Conservation in action at Lincoln Medieval Bishops’ Palace

scaffolding on ground on site with construction workers in vests
site visit, one person doing stonemasonry, one observing

Standing in the shadow of Lincoln Cathedral, the medieval Bishops’ Palace was once one of the most important buildings in the country. The administrative centre of the largest diocese in medieval England, stretching from the Humber to the Thames, its architecture reflected enormous power and wealth.

The palace has been a ruin for over 350 years since it suffered damage in the Civil War in the 1640s, and - exposed to the elements for centuries – its porous Lincolnshire limestone walls have begun to deteriorate.

We were appointed in August 2020 to carry out a £2.5 million conservation project to mitigate against further deterioration of the stone at the Grade I listed site.

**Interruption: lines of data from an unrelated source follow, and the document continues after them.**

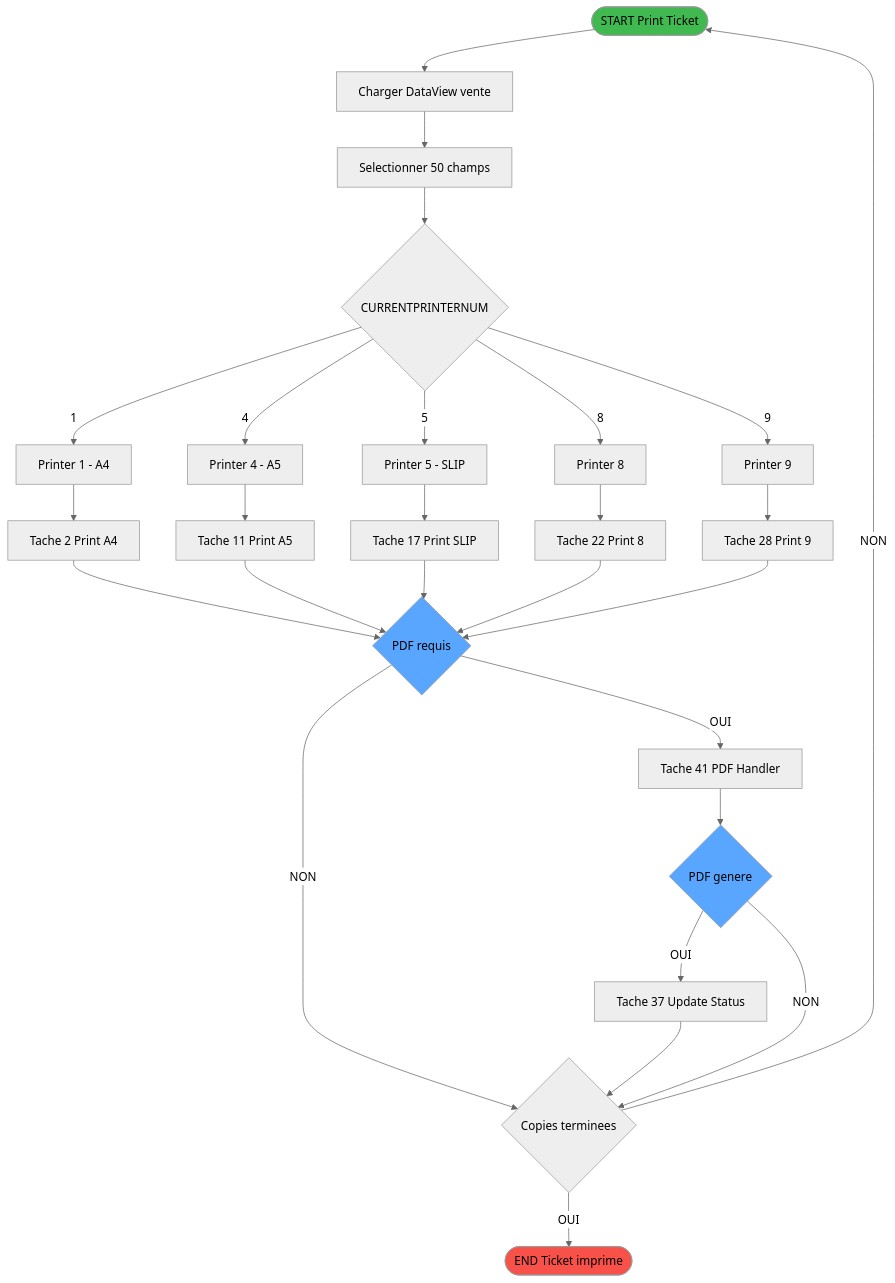
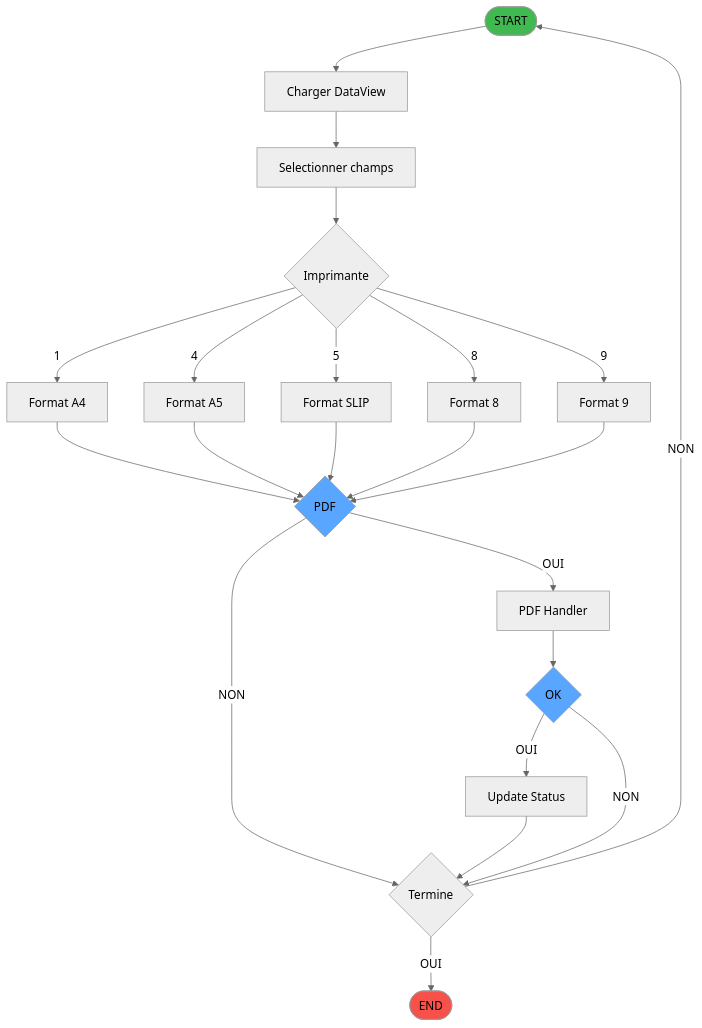
Before and after one commit to thonyAGP/lecteur-magic: the first of 2 diagrams in .openspec/specs/ADH-IDE-236.md, drawn with Mermaid (neutral theme). The commit also changed other lines of this file and 1 other file, not shown here.

Commit message:
fix(specs): ultra-simplify Mermaid syntax for rendering
- Remove all special chars from node labels (no dashes, no subgraphs)
- Simplify node names: [236 Print ticket] instead of [IDE 236 Print ticket vente]
- Algorigrammes reduced to essential nodes only
- Cartography without subgraphs (causes rendering issues)

````diff
--- a/.openspec/specs/ADH-IDE-236.md
+++ b/.openspec/specs/ADH-IDE-236.md
@@ -114,46 +114,41 @@
 ```mermaid
 flowchart TD
-    START([START Print Ticket])
-    LOAD[Charger DataView vente]
-    SELECT[Selectionner 50 champs]
-    PRINTER{CURRENTPRINTERNUM}
-    P1[Printer 1 - A4]
-    P4[Printer 4 - A5]
-    P5[Printer 5 - SLIP]
-    P8[Printer 8]
-    P9[Printer 9]
-    T2[Tache 2 Print A4]
-    T11[Tache 11 Print A5]
-    T17[Tache 17 Print SLIP]
-    T22[Tache 22 Print 8]
-    T28[Tache 28 Print 9]
-    PDF{PDF requis}
-    T41[Tache 41 PDF Handler]
-    PDFOK{PDF genere}
-    T37[Tache 37 Update Status]
-    COUNTER{Copies terminees}
-    END([END Ticket imprime])
+    START([START])
+    LOAD[Charger DataView]
+    SELECT[Selectionner champs]
+    PRINTER{Imprimante}
+    P1[Format A4]
+    P4[Format A5]
+    P5[Format SLIP]
+    P8[Format 8]
+    P9[Format 9]
+    PDF{PDF}
+    T41[PDF Handler]
+    PDFOK{OK}
+    T37[Update Status]
+    COUNTER{Termine}
+    ENDOK([END])
 
     START --> LOAD --> SELECT --> PRINTER
-    PRINTER -->|1| P1 --> T2
-    PRINTER -->|4| P4 --> T11
-    PRINTER -->|5| P5 --> T17
-    PRINTER -->|8| P8 --> T22
-    PRINTER -->|9| P9 --> T28
-    T2 --> PDF
-    T11 --> PDF
-    T17 --> PDF
-    T22 --> PDF
-    T28 --> PDF
+    PRINTER -->|1| P1
+    PRINTER -->|4| P4
+    PRINTER -->|5| P5
+    PRINTER -->|8| P8
+    PRINTER -->|9| P9
+    P1 --> PDF
+    P4 --> PDF
+    P5 --> PDF
+    P8 --> PDF
+    P9 --> PDF
     PDF -->|OUI| T41 --> PDFOK
     PDF -->|NON| COUNTER
     PDFOK -->|OUI| T37 --> COUNTER
     PDFOK -->|NON| COUNTER
     COUNTER -->|NON| START
-    COUNTER -->|OUI| END
+    COUNTER -->|OUI| ENDOK
 
     style START fill:#3fb950
-    style END fill:#f85149
+    style ENDOK fill:#f85149
     style PDF fill:#58a6ff
     style PDFOK fill:#58a6ff
 ```
````
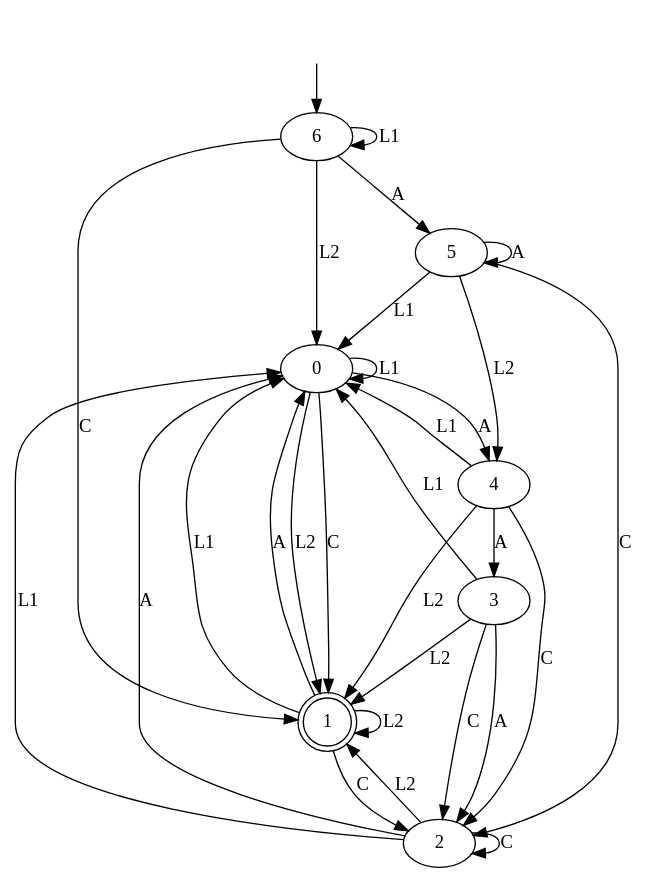
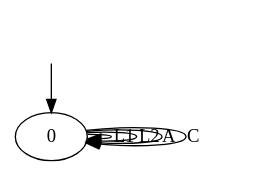
One commit to tomyaacov/lstar_dont_care changed the diagram in output/magento_result_a_0.2.dot. Above: the diagram before and after it, drawn with Graphviz. The commit also changed 64 other files, not shown here.

```diff
--- a/output/magento_result_a_0.2.dot
+++ b/output/magento_result_a_0.2.dot
@@ -1,39 +1,9 @@
 digraph "output/magento_result_a_0.2" {
 0 [label=0];
-1 [label=1, shape=doublecircle];
-2 [label=2];
-3 [label=3];
-4 [label=4];
-5 [label=5];
-6 [label=6];
 0 -> 0  [label=L1];
-0 -> 1  [label=L2];
-0 -> 4  [label=A];
-0 -> 1  [label=C];
-1 -> 0  [label=L1];
-1 -> 1  [label=L2];
-1 -> 0  [label=A];
-1 -> 2  [label=C];
-2 -> 0  [label=L1];
-2 -> 1  [label=L2];
-2 -> 0  [label=A];
-2 -> 2  [label=C];
-3 -> 0  [label=L1];
-3 -> 1  [label=L2];
-3 -> 2  [label=A];
-3 -> 2  [label=C];
-4 -> 0  [label=L1];
-4 -> 1  [label=L2];
-4 -> 3  [label=A];
-4 -> 2  [label=C];
-5 -> 0  [label=L1];
-5 -> 4  [label=L2];
-5 -> 5  [label=A];
-5 -> 2  [label=C];
-6 -> 6  [label=L1];
-6 -> 0  [label=L2];
-6 -> 5  [label=A];
-6 -> 1  [label=C];
+0 -> 0  [label=L2];
+0 -> 0  [label=A];
+0 -> 0  [label=C];
 __start0 [label="", shape=none];
-__start0 -> 6  [label=""];
+__start0 -> 0  [label=""];
 }
```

Since starting on site in March this year, we have been working with a range of conservation specialists to assess the damage and repair the masonry with traditional lime-based mortar and Lincoln limestone. Work is also being carried out to protect the walls for the future by soft capping with turf, lead capping or stone slate capping.

On 2-3rd December the site will be opening to visitors with live demonstrations of the different conservation works being carried out by contractors, Messenger.

More details and tickets can be found here.